§ Instructions to follow
Look through the listing below and report every line that contains "addresses".

§ Information provided
════════════════════

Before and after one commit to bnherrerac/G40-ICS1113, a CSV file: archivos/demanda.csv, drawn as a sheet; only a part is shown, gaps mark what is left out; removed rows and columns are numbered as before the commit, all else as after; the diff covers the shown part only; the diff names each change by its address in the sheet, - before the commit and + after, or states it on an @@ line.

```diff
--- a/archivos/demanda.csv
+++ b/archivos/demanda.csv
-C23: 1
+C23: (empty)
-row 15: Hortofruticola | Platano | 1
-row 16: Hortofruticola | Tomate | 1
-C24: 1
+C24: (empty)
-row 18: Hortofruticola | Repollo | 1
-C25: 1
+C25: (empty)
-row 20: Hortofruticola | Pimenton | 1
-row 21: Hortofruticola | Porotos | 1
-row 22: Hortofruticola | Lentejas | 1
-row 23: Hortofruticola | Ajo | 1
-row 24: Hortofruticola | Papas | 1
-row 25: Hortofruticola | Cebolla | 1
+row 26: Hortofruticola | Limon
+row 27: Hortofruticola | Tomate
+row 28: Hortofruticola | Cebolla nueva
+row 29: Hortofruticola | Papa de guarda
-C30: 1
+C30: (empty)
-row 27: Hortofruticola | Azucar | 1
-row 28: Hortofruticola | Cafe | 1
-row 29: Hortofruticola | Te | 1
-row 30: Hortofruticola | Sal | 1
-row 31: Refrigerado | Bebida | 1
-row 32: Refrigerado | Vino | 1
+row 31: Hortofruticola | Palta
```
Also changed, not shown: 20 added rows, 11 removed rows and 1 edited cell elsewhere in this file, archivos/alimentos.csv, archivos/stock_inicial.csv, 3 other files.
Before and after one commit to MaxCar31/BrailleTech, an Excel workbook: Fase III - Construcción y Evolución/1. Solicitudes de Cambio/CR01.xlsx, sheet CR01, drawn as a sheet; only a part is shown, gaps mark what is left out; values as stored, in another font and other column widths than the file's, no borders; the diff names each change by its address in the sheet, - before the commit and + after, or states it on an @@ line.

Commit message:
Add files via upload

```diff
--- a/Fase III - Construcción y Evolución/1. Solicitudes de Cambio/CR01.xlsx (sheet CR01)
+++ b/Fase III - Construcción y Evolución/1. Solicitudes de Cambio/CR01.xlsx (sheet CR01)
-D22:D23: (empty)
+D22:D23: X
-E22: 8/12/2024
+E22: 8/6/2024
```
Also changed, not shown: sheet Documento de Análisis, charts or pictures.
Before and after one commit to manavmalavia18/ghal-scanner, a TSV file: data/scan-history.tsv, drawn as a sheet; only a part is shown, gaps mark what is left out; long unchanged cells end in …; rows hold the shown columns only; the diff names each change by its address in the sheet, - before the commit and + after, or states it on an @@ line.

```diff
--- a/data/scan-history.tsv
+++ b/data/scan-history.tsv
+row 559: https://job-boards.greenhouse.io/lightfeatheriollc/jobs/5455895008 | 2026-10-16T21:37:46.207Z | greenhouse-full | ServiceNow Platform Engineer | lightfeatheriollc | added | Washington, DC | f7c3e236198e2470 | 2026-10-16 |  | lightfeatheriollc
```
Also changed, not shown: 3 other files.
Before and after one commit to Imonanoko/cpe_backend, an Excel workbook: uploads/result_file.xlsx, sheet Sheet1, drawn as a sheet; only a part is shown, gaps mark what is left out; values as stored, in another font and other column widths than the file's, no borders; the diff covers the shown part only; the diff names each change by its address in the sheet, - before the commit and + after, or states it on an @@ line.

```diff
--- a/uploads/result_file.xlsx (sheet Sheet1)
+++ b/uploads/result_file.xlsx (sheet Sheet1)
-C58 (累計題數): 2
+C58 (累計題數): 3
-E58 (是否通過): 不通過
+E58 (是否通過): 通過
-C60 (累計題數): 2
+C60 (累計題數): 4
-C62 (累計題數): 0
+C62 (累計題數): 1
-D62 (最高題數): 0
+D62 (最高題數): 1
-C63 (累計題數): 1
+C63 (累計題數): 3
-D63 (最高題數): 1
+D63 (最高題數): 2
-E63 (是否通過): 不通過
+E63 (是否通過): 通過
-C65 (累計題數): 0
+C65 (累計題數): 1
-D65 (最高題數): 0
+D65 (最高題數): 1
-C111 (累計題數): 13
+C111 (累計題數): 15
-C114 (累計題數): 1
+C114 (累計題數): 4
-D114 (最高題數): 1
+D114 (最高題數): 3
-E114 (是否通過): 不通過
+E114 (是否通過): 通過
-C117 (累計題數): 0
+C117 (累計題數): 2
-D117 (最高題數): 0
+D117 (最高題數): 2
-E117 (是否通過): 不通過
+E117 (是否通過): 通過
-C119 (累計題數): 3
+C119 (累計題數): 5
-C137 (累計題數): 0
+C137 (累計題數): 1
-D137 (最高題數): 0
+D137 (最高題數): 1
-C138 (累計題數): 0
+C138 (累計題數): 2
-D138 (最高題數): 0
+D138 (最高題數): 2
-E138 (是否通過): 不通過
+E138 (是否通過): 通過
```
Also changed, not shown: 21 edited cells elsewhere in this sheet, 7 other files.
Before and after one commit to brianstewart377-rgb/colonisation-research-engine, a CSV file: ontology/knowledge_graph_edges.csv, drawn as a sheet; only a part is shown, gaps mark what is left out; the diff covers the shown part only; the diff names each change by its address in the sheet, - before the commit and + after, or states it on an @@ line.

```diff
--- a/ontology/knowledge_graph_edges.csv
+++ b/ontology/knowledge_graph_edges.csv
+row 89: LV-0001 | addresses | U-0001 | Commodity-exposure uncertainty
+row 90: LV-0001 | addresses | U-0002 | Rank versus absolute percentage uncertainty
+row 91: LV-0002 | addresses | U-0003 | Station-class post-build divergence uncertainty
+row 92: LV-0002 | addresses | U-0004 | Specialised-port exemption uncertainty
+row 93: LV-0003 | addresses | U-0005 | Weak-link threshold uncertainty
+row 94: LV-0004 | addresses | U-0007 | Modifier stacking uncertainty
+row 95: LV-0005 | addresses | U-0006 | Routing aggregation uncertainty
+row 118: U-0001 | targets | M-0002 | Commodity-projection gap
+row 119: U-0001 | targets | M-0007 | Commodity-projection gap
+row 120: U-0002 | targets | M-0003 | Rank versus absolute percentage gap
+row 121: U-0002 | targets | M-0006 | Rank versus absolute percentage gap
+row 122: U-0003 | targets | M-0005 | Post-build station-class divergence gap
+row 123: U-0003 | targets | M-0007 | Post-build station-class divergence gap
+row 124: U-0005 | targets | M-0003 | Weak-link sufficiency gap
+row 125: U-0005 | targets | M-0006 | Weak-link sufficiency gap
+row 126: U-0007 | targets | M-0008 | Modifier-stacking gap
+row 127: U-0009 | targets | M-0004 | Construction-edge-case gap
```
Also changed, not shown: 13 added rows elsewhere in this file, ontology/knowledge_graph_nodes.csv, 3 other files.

════════════════════

§ Task result
+row 89: LV-0001 | addresses | U-0001 | Commodity-exposure uncertainty
+row 90: LV-0001 | addresses | U-0002 | Rank versus absolute percentage uncertainty
+row 91: LV-0002 | addresses | U-0003 | Station-class post-build divergence uncertainty
+row 92: LV-0002 | addresses | U-0004 | Specialised-port exemption uncertainty
+row 93: LV-0003 | addresses | U-0005 | Weak-link threshold uncertainty
+row 94: LV-0004 | addresses | U-0007 | Modifier stacking uncertainty
+row 95: LV-0005 | addresses | U-0006 | Routing aggregation uncertainty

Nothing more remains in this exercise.